Very consistently in the locations where the people were happy and productive, they felt that they had open, clear, two-way communication with their bosses. And where unproductive, the people felt that they could not speak openly, did not have an open dialogue, or that the bosses did not listen to them when they did speak. I’m going to extrapolate that this distinction applies equally to the happiness of families and fulfillment in personal relationships.

I invite you to notice and calibrate, what is true for you here. What quality of communication do you perceive you have, with the person you report to, then with the people who report to you, with your friends and family? How comfortable do you imagine you would be having a conversation, asking if they feel they have open communication with you? Would they be honest if asked? Or are you and your culture prone to ‘work around’ these kinds of problems?

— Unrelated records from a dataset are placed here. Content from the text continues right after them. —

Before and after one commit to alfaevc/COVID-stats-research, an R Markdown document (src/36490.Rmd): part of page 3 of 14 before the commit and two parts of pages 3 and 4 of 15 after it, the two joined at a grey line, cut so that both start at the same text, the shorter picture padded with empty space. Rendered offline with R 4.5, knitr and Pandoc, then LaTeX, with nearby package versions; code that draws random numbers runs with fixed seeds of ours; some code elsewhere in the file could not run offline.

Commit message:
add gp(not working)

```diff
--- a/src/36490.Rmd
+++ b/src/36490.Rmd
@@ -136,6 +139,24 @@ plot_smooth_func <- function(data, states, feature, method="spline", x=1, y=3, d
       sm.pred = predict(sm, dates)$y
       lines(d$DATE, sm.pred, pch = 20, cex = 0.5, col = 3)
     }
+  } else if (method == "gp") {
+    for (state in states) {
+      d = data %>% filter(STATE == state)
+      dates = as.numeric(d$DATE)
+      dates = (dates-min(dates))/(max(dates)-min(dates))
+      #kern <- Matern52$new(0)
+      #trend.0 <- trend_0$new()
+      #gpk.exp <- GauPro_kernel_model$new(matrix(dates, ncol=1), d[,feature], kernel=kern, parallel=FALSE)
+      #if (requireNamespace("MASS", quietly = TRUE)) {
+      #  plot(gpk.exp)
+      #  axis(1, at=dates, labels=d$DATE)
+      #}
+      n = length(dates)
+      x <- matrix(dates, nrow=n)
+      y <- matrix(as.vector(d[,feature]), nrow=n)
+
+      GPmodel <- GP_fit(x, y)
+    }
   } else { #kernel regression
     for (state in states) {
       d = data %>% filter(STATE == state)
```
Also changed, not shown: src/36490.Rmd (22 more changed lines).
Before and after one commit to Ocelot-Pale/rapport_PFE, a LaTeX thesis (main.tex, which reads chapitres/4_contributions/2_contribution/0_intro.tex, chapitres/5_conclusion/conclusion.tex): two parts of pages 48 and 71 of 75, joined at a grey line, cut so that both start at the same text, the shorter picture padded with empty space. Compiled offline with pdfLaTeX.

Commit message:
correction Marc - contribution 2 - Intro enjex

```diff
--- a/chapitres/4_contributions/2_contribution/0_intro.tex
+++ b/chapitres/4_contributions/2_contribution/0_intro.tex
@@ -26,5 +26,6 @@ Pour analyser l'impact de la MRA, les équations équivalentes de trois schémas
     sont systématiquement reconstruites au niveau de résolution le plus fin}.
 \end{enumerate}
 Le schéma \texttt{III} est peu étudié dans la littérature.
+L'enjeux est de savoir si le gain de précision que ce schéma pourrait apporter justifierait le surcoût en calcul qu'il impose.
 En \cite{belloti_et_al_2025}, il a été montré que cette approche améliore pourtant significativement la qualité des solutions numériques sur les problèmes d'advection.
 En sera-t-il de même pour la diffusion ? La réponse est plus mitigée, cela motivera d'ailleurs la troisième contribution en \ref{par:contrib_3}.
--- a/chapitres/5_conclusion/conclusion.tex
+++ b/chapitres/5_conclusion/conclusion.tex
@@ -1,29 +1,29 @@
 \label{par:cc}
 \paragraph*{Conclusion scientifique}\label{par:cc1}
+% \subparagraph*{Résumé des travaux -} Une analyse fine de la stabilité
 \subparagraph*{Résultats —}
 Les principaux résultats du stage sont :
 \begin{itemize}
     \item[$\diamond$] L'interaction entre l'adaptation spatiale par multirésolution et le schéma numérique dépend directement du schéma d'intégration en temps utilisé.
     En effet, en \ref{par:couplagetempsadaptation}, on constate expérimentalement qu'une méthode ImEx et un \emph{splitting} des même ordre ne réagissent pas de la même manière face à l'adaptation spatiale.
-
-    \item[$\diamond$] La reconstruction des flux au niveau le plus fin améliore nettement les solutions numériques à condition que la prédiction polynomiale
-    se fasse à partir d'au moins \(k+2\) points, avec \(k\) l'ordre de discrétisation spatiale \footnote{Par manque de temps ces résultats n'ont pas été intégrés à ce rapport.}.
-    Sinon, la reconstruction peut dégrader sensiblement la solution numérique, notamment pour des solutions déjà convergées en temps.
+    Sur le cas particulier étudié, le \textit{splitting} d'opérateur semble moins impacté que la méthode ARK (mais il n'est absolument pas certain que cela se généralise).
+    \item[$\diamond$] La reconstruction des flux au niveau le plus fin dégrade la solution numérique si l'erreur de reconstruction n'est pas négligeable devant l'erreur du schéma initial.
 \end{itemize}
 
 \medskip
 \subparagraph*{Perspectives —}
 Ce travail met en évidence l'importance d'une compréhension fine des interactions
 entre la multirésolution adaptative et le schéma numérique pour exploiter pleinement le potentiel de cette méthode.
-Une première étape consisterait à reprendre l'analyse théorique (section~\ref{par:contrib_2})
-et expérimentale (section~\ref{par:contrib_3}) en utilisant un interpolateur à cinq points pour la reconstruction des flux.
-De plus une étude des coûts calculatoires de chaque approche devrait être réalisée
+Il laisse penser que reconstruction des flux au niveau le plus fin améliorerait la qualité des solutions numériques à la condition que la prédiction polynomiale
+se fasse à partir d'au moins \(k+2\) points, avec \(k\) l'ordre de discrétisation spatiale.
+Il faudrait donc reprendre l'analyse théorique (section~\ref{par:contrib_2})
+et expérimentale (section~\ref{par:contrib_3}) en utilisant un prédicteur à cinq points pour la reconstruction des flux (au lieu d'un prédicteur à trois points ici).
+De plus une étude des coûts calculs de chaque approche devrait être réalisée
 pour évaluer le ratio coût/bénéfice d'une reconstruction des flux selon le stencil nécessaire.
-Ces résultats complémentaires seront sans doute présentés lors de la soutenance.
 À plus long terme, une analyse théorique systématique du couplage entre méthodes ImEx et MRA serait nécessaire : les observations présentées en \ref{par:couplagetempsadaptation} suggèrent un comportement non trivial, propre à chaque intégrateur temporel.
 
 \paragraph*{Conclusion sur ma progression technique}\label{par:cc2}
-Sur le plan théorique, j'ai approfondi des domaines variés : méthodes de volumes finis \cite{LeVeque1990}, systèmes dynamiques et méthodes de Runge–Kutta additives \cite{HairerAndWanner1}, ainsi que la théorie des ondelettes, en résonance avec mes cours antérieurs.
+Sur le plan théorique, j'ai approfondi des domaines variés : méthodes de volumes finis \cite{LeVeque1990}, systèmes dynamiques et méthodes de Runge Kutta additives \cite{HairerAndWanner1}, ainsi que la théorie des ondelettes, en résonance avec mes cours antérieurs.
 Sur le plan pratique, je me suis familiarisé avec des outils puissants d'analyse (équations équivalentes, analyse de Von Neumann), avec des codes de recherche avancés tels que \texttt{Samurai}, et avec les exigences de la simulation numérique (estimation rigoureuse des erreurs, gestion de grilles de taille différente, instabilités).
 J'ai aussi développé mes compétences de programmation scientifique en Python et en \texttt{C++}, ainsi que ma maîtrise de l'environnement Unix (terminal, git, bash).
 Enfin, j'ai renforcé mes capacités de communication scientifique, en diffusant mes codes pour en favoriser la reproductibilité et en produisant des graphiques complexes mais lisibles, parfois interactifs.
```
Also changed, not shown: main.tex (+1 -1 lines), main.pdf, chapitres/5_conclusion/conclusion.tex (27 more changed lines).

Perhaps you think your culture is honest and open, let me ask, do you actually have these conversations? Indicatively, do you seek to improve the skills to make it possible? Mostly, are you creating a culture and thereby a company, a family, a society, that values honesty and openness? Do you want to?

 

If not you, who?

If not now, when?

Listening is an act of intent!

In the 1990’s I worked in Cypress with the institute for multi-Track diplomacy and the Harvard Negotiation Project. The possibility of positive effect in the Cypress situation was somewhat hopeful, considering how difficult the problems. And most of the work, the issues being so hot, had to do with developing an open and honest communication process. David Bohm, in On Dialogue, spoke of ‘freedom from self, restrictive reservations and barriers – an active energy of listening.’

Teaching a process to allow communication, without people being so reactively defensive seemed to me the essence of the study to ‘create a beautiful world’. I think we all know this, but it became conscious for me first in Cypress, then in all the work I did.

The one thought I would most like to share with you, what I thought the whole thing pivoted on was – personal intent — the desire of each of us as individuals to move towards a better state of being, a more open or more coherent state of functioning. The knowledge of listening skills only has value when we, each of us, takes that accountability onto ourselves.

An intention to listen strikes me as the greatest contribution any of us can bring to the process that we are engaged in together. Through the ability to communicate the power to handle the challenges that we encounter is heightened tremendously. And when that communication is blocked, less than open, or defensive, then even simple challenges that we face become serious problems.

A willingness to open oneself to learning and to communicate in a learning mode can distill the highest intelligence, whether in our work or with our families, as communities and nations.

And it is also the thing over which we have the most control.

Listening is an act of intent

‘Create a Beautiful World’